The much-anticipated new series of work by Jeff Bark, Woodpecker, is full of dark romanticism. Under the cover of a manufactured night, his young subjects indulge in moments of introspection and abandon, echoing Bark’s own memories of his near adulthood. A short film accompanies the photographs.
The subjects of Bark’s previous series, exhibited at Michael Hoppen Contemporary in 2006, were captured in moments of self-contained abandon in formally constructed urban interiors. In Woodpecker, his subjects are pictured in naturalistic outdoor tableaux, sometimes interacting in couples or groups but always with the suggestion an internal isolation. The rich detail, vivid self-contained illumination and the complexity of the constructed surroundings in these photographs draw the viewer into the dense pictorial allegory.
Occupying a space between the classical artistic categories of photography, painting and film – Bark moves against the lure of instantaneous photography. The collaborations, castings, set construction (the swamp took one month to sculpt in a Brooklyn studio) and illusionary narrative in the series bring the act of photo taking closer towards the highly considered processes of both the Old Master tableau and the younger art of cinema. Nothing is built by Bark beyond the edge of the frame and his subjects are snatched out of real time, so the audience is viewing an enactment, a constructed diorama rather than reality. Held together in a film, cinematically constructed, dissected and reassembled – the works can be looked at as individually structurally significant, and also as part of a larger extended narrative.
In these photographs, scenes of dream-like concoctions coexist with unembellished realism. The muted moonlit tones soften the human forms and the watery illumination lends them the appearance of otherworldly creatures indulging in their private fictions, desires and escape. The images are heavy with symbolism: the swamp, at the fringe of urban sprawl is a no mans land between civilization and the wilderness: the swan, recalling the erotic motif of ‘Leda and the swan’ but also signifying, light, self-transformation and the higher self. On first glance, the location is a rural idyll but on closer inspection urban debris is revealed – a pram, crates, tyres, mattresses, telephone wires, bed frames and a car are strewn amongst the rotting landscape. The corruption of the scenery is mirrored by the corruption of the youth – drugs, disillusionment, violence and sexual behavior, referencing Eric Fischl and his depictions of psychosexual malaise of American prosperity.

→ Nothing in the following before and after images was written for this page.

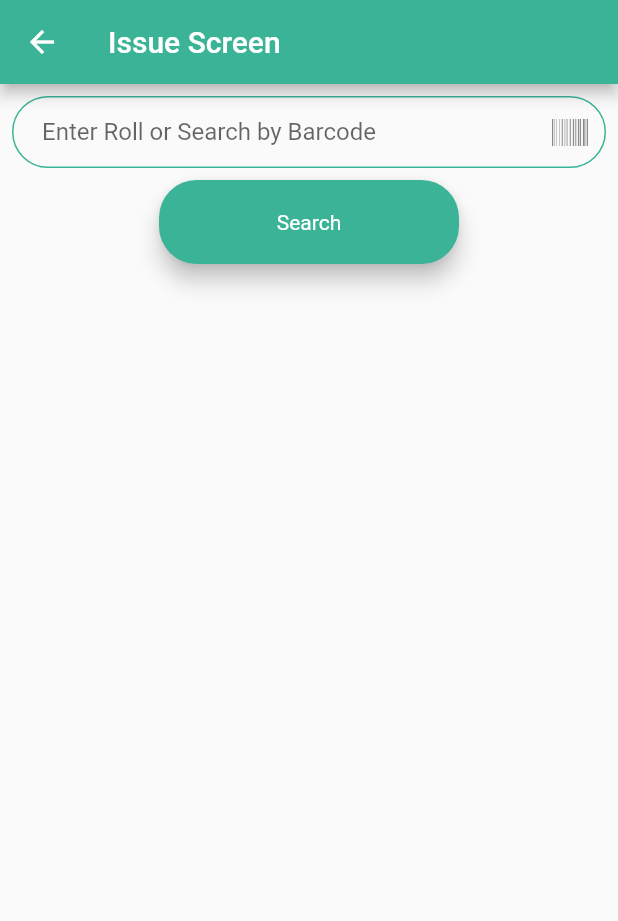
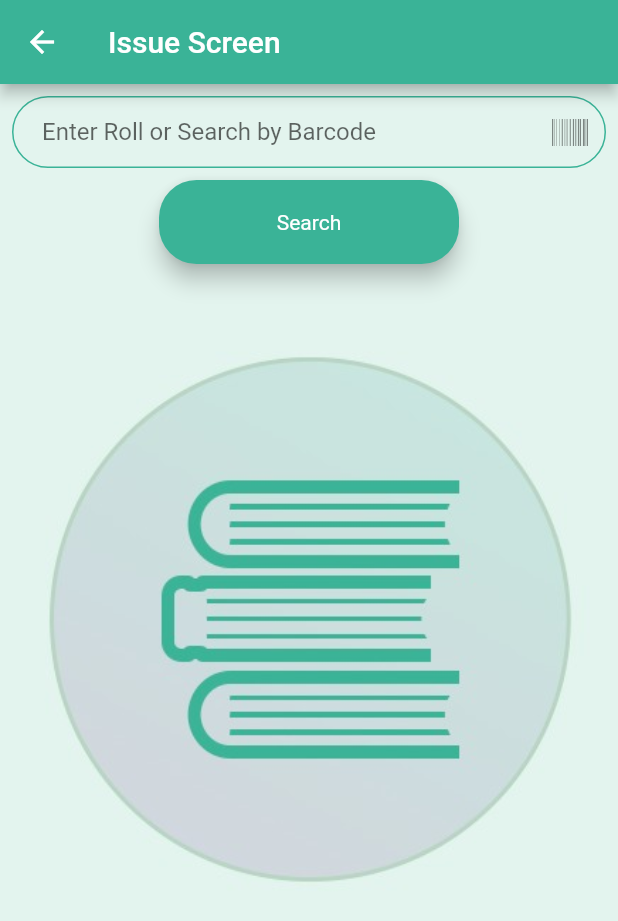
Before and after one commit to mrinal2305/Hack_2020, a Flutter app: the IssueScreen screen opened by its route, on a phone screen of 412 x 824 dp. Shown: the top 921 px of the screen. Run offline on Flutter 3.47's test engine with Material 2 defaults, Android fonts, the phone set to English and light mode, and no system bars; our stand-ins replace cloud_firestore, firebase_auth, flutter_speed_dial, font_awesome_flutter, modal_progress_hud; missing offline and left inert: barcode_scan; accounts and stored records are empty; network calls fail.

Commit message:
added image and fix some issues

```diff
--- a/lib/models/nlp.dart
+++ b/lib/models/nlp.dart
@@ -1,7 +1,7 @@
 class Nlp{
-  List<Map<String,String>> concept;
   String sentiment;
   String isbn;
   List subCategory=[];
-  Nlp({this.concept,this.sentiment,this.isbn});
+  List concept=[];
+  Nlp({this.sentiment,this.isbn});
 }
--- a/lib/screens/home_screen.dart
+++ b/lib/screens/home_screen.dart
@@ -35,7 +35,7 @@ class HomeScreen extends StatelessWidget {
                     crossAxisAlignment: CrossAxisAlignment.start,
                     mainAxisAlignment: MainAxisAlignment.start,
                     children: <Widget>[
-                      Text('Drawer Header'),
+                      Text('Profile'),
                       Flexible(
                         child: Image.asset('images/personal.png'),
                       ),
@@ -43,7 +43,7 @@ class HomeScreen extends StatelessWidget {
                   ),
                 ),
                 ListTile(
-                  title: Text('Item 1'),
+                  title: Text('Name'),
                   onTap: () {
                     // Update the state of the app
                     // ...
@@ -52,7 +52,7 @@ class HomeScreen extends StatelessWidget {
                   },
                 ),
                 ListTile(
-                  title: Text('Item 2'),
+                  title: Text('Post'),
                   onTap: () {
                     // Update the state of the app
                     // ...
--- a/lib/screens/issueScreens/issue_screen.dart
+++ b/lib/screens/issueScreens/issue_screen.dart
@@ -16,6 +16,7 @@ class IssueScreen extends StatefulWidget {
 class _IssueScreenState extends State<IssueScreen> {
   final rollController = TextEditingController();
   String roll;
+
   void getRollByBar() async {
     try {
       String result = await BarcodeScanner.scan();
@@ -40,7 +41,17 @@ class _IssueScreenState extends State<IssueScreen> {
   @override
   Widget build(BuildContext context) {
     return SafeArea(
-      child: Scaffold(
+      child: Stack(
+        children: <Widget>[
+          Container(
+            height: double.infinity,
+            child: Image.asset(
+              'images/back.jpeg',
+              fit: BoxFit.fill,
+            ),
+          ),
+          Scaffold(
+            backgroundColor: Colors.transparent,
             appBar: AppBar(
               backgroundColor: kPrimaryColor,
               title: Text('Issue Screen'),
@@ -68,14 +79,17 @@ class _IssueScreenState extends State<IssueScreen> {
                 RoundIconButton(
                   title: 'Search',
                   onPress: () {
-                roll=rollController.text;
+                    roll = rollController.text;
                     print(roll);
-                Navigator.pushNamed(context, StudentInfo.id,arguments: roll);
+                    Navigator.pushNamed(context, StudentInfo.id,
+                        arguments: roll);
                   },
                 ),
               ],
             ),
           ),
+        ],
+      ),
     );
   }
 }
--- a/lib/services/book_model.dart
+++ b/lib/services/book_model.dart
@@ -43,4 +43,9 @@ class BookModel{
     var bookDetails=await NetworkHelper.getSubCategory(desc);
     return bookDetails;
   }
+
+  Future<dynamic> getBookConcept(String desc) async{
+    var bookDetails=await NetworkHelper.getConcept(desc);
+    return bookDetails;
+  }
 }
```
Also changed, not shown: lib/screens/addScreens/add_book_screen.dart (+8 -2 lines), lib/screens/addScreens/book_input.dart (+58 -4 lines), lib/screens/issueScreens/book_issue.dart (+30 -15 lines), lib/screens/search_screen.dart (+22 -6 lines), lib/services/firebase_helpers.dart (+21 -5 lines), lib/services/networking.dart (+22 -2 lines), images/back.jpeg (added), images/back2.jpeg (added), images/back3.jpeg (added), images/logo.jpeg (added). Lines whose indentation alone changed are shown as unchanged.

Jeff Bark (born 1963) lives and works in New York. Woodpecker is his second exhibition at Michael Hoppen Contemporary.